Monday, January 12, 2009

Sidney Bechet 1923

Wild Cat Blues

One fine day in New Orleans back before 1910, a band was playing a party in someone's house. From another room they suddenly heard someone playing a wicked clarinet along with the band. I turned out that little Sidney Bechet had picked up his brother's clarinet and just taught himself how to play, that's all!

Bechet kicked around New Orleans in the teens with the rest of the musicians, most of whom, as Louis Armstrong describes in his book My Life In New Orleans, had day jobs. But by the end of the teens things had changed - jazz had become big business, and, ironically, all of the best jazz musicians had left New Orleans. Sidney Bechet was touring Europe with a band, and came across a soprano saxophone one afternoon in a pawnshop in England.

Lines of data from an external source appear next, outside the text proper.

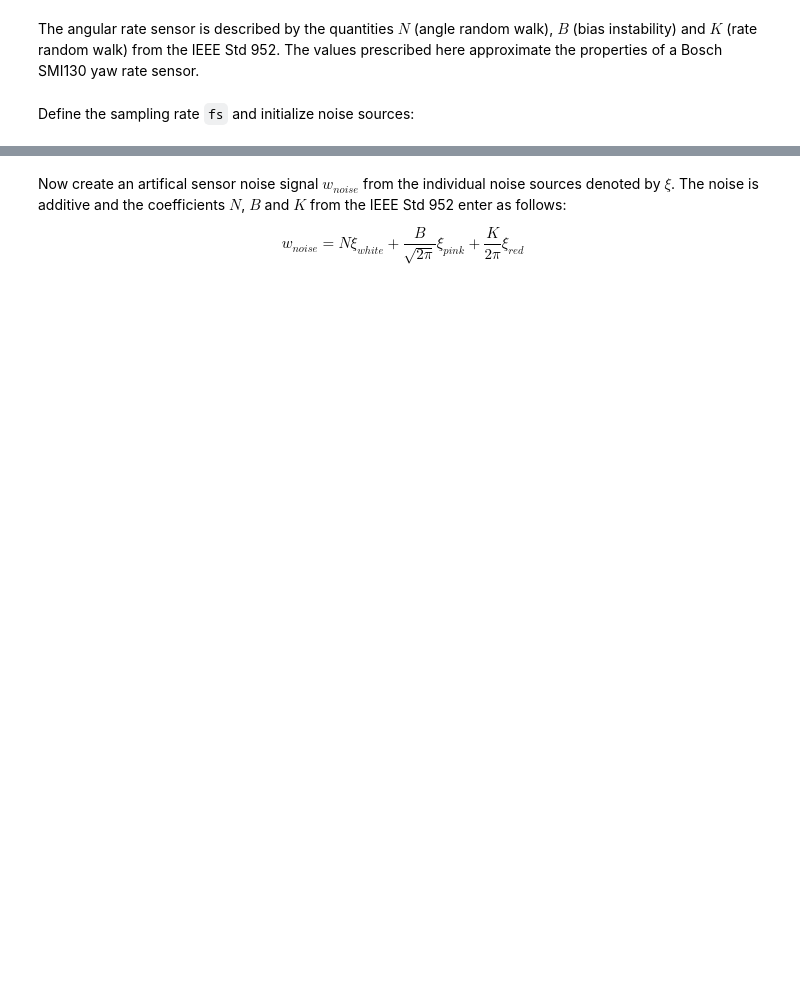
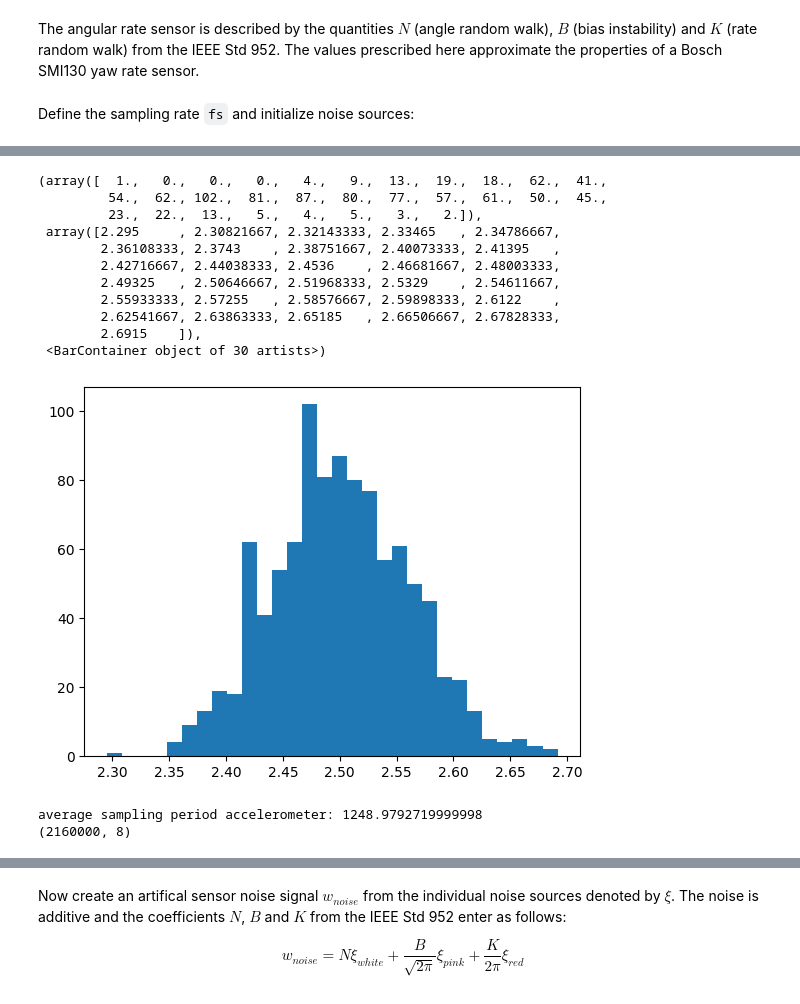
Before and after one commit to diplodocuslongus/depthai2know, a Jupyter notebook: IMU/imu_noise_characterization.ipynb, the cells around one changed output, grey strips where cells are left out. Saved outputs shown, nothing was run; the diff lists cells and outputs as text; code cells hidden in the pictures; blank space fills up the shorter version.

```diff
--- a/IMU/imu_noise_characterization.ipynb
+++ b/IMU/imu_noise_characterization.ipynb
@@ -52,0 +81,24 @@ def half_max_x(x, y):
+# %%
+gyro_ts_grad=np.gradient(ts)
+# print(f'{np.gradient(acc_ts)}')
+plt.hist(gyro_ts_grad,NBINS)
+# print(dataArr.shape)
+# %% [output]
+(array([  1.,   0.,   0.,   0.,   4.,   9.,  13.,  19.,  18.,  62.,  41.,
+         54.,  62., 102.,  81.,  87.,  80.,  77.,  57.,  61.,  50.,  45.,
+         23.,  22.,  13.,   5.,   4.,   5.,   3.,   2.]),
+ array([2.295     , 2.30821667, 2.32143333, 2.33465   , 2.34786667,
+        2.36108333, 2.3743    , 2.38751667, 2.40073333, 2.41395   ,
+        2.42716667, 2.44038333, 2.4536    , 2.46681667, 2.48003333,
+        2.49325   , 2.50646667, 2.51968333, 2.5329    , 2.54611667,
+        2.55933333, 2.57255   , 2.58576667, 2.59898333, 2.6122    ,
+        2.62541667, 2.63863333, 2.65185   , 2.66506667, 2.67828333,
+        2.6915    ]),
+ <BarContainer object of 30 artists>)
+[figure, added]
+# %%
+print(f'average sampling period accelerometer: {np.average(acc_ts)}')
+print(dataArr.shape)
+# %% [output]
+average sampling period accelerometer: 1248.9792719999998
+(2160000, 8)
```
Also changed, not shown: parts of 11 cells of this notebook, 1 other file.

He had always had a ferocious lip, a supernaturally powerful tone, and a scintillating vibrato wide enough to frame the sistine chapel. He also had a nasty temper and tended to get into fights. After one such fracas he was persuaded to leave Europe for a while, so he came back to the United States for a few years, recording this and a few other sides. Discographers joke that he is one band member who can never be mistaken when there is little other information about a rare record: that tone could only be Sidney!

During the 20s and 30s he was in and out of the United States, but soon he settled in France, where he became a national treasure. His innate sense of musical drama, in addition to his tone, sustained many more decades of performing there, and he lived like an aristocrat. He belongs on the roll of true and original New Orleans Jazz geniuses.


  1. We might never agree about politics but it looks like we both enjoy Bix and Bichet. Where do you stand on Coleman Hawkins and Ben Webster? How about Lady Day? But would you follow me all the way to Patsy Cline, Hank Williams and Bob Wills?

  2. Hawkins has a shining place in the jazz pantheon as the first person to come up with a real jazz tone for the saxophone (in the mid 20s), and also for anticipating the whole bebop movement with his famous solo on Body and Soul.

    About Lady Day, I can only say that I worship her madly. She still sends thrills down my spine...

    And Bob Wills is great - virtually the inventor of country swing! I love the way Patsy Cline is always 100% living the song that she is singing.

    but to return to Hawkins and Webster - they are masters, but I have to say that I am a devotee of Lester Young...

  3. Another great performer you can always easily pick out is Ben Webster. You can always pick up the sound of him blowing past the mouthpiece. I imagine there were fewer unidentified track from the times in which hiscareer fell.

  4. Yeah, Ben Webster! - Ellington made a habit of picking musicians with distinctive, expressive tones. (as for being easily identifiable on a track - the last time i heard somebody say that was about Bechet).

    Webster, i think, starts with the broad, emotional, Hawkins-style tone and takes it to the max. You can't get much deeper or more emotional than Webster

    i read that in the 30s, though, the tenor players divided into the Hawkins camp and Lester Young camp. i have to put myself more in the Young camp - i try to emulate his cool, joyful, smooth, controlled tone and interesting choices in notes, altho i don't play tenor. With Webster in the Ellington band and Young in the Basie organization, you have the heart and soul of 30s swing tenor masters!